Anti-Hunters Push to Cut Sportsmen’s Days Afield in France
A petition to ban hunting on Wednesdays and Sundays has gained traction in France after several hunting accidents
La Chasse—French for “The Hunt”—is under fire in France. Anti-hunting groups are using hunting accidents and leverage sentiment among sympathetic politicians with a petition to change hunting laws and reduce the number of days when game can be pursued. The petition specifically aims to ban hunting on Wednesdays and Sundays. The organization backing the petition is called “Un Jour un Chasseur,” and the petition has reached over 122,000 signatures as of November 24, which is enough to garner significant political attention. The petition is titled “Morts, violences et abus liés à la chasse plus jamais ça!,” which translates to “Deaths, violence and abuse related to hunting never again.”
There have been several hunting-related shooting incidents resulting in injuries or fatalities this year in France, the latest being a 67-year-old motorist who was reportedly hit by a ricocheting bullet near Rennes in early November. The man died from the injury a few days later. Police opened a manslaughter investigation into that shooting, according to The Connexion. In total, 11 deaths were reported during the 2019-20 season, and 421 since 2000. The number may seem high but is not significantly higher than other recreation-related deaths. For instance, according to rfi, France tallies at least 1,000 swimming-related fatalities each year. But you don’t see anyone petitioning the government to reduce the number of days people are allowed to go swimming in the country.
France has a Long and Rich Hunting Tradition
Hunting in the rural countryside is a centuries-old tradition in France. The country of some 65 million people currently has approximately 1.2 million licensed hunters. Hunting is popular in France, although like many countries faced with shrinking wildlife habitat and access issues, license holders have decreased in recent decades. But according to France’s National Hunting Federation, a nongovernmental group, the number of newcomers to hunting is rising, up a reported 41 percent in the last seven years.
French President Emmanuel Macron is said to be supportive of rural traditions, but some pundits wonder if he might try to appease anti-hunters with a relatively uncontroversial measure, such as banning hunting on Wednesdays. Meanwhile, there’s an upcoming election, and presidential candidate Yannick Jadot from the Green Party wants to ban hunting on weekends and school holidays.

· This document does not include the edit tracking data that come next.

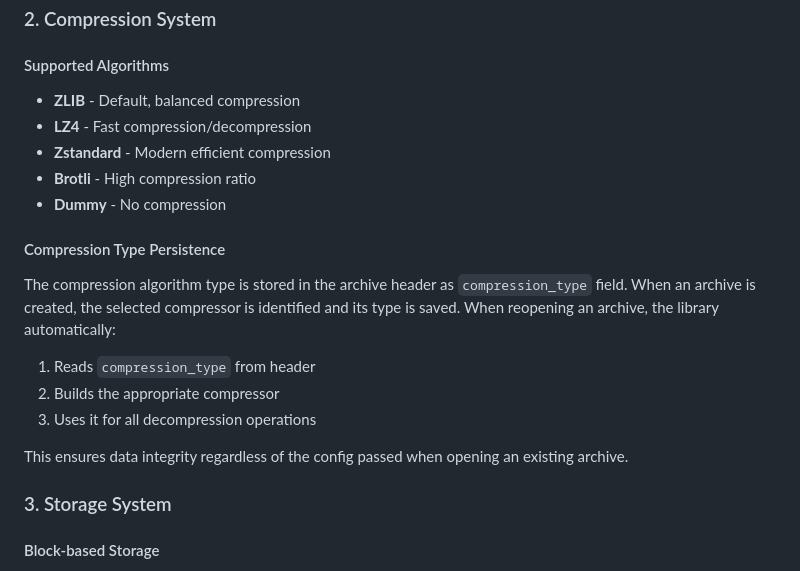
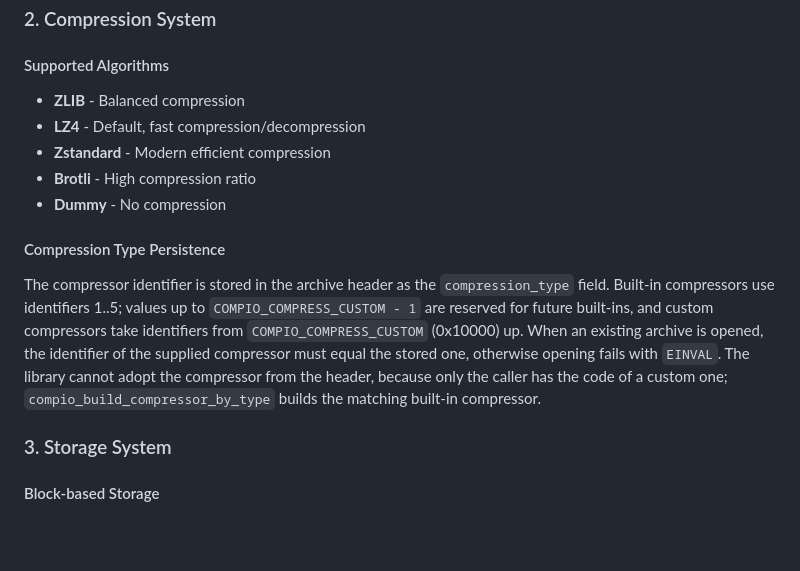
Before and after one commit to lovyagin/compio, a Markdown page: docs/architecture.md, the part around the change. Rendered like a GitHub page; blank space fills up the shorter version.

```diff
--- a/docs/architecture.md
+++ b/docs/architecture.md
@@ -18,19 +18,20 @@ The archive header stores metadata including:
 ### 2. Compression System
 
 #### Supported Algorithms
-- **ZLIB** - Default, balanced compression
-- **LZ4** - Fast compression/decompression
+- **ZLIB** - Balanced compression
+- **LZ4** - Default, fast compression/decompression
 - **Zstandard** - Modern efficient compression
 - **Brotli** - High compression ratio
 - **Dummy** - No compression
 
 #### Compression Type Persistence
-The compression algorithm type is stored in the archive header as `compression_type` field. When an archive is created, the selected compressor is identified and its type is saved. When reopening an archive, the library automatically:
-1. Reads `compression_type` from header
-2. Builds the appropriate compressor
-3. Uses it for all decompression operations
-
-This ensures data integrity regardless of the config passed when opening an existing archive.
+The compressor identifier is stored in the archive header as the `compression_type` field.
+Built-in compressors use identifiers 1..5; values up to `COMPIO_COMPRESS_CUSTOM - 1` are
+reserved for future built-ins, and custom compressors take identifiers from
+`COMPIO_COMPRESS_CUSTOM` (0x10000) up. When an existing archive is opened, the identifier of the
+supplied compressor must equal the stored one, otherwise opening fails with `EINVAL`. The library
+cannot adopt the compressor from the header, because only the caller has the code of a custom
+one; `compio_build_compressor_by_type` builds the matching built-in compressor.
 
 ### 3. Storage System
 
```
Also changed, not shown: docs/api_usage.md (+35 -9 lines).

Some local elected officials, such as Mayor Françoise Louapre of Laillé in Ille-et-Vilaine, are looking at other safety measures. Louapre issued a decree banning hunting within 150 meters of homes and the use of rifles in most of her region. Still, Louapre also acknowledged the problems caused by crop-destroying wild boars on the landscape. “We want legislative decisions,” she stated. “We are not anti-hunting. We are not pro-hunting. We [just] want to change practices.” She and four other mayors are pushing for, among other things, medical certificates for hunters, better supervision regarding long-range rifles, and half-days without hunting on Saturdays and Sundays.
Like much of Europe, hunters in France already must go through a strict process—at least by North American standards—before being allowed to hunt. To obtain a license, hunters must pass a theory and a practical exam organized by the National Hunting and Wildlife Agency. The theory exam includes 21 questions based on knowledge of wildlife, hunting, rules and laws concerning hunting policies, as well as knowledge of arms and ammunitions and how to safely use them. The practical exam can only be taken once after applicants pass the theory exam. It involves simulated hunting with blanks, target shooting with black targets representing species that can be hunted and red targets representing protected species and animals that can’t be hunted, and shooting at moving targets.
A 19-member commission appointed by the French Senate’s Economic Affairs and Law Committees is set to address Un Jour un Chasseur’s petition. In a November 24 press release, the two committee chairs, Sophie Primas and Francois-Noel Buffet, declared that they “fully share the pain of the families of the victims and everything must be done to avoid such tragedies. There is no point in throwing hatred on hunters [and hunting]. We must study and put in place effective and proven solutions.”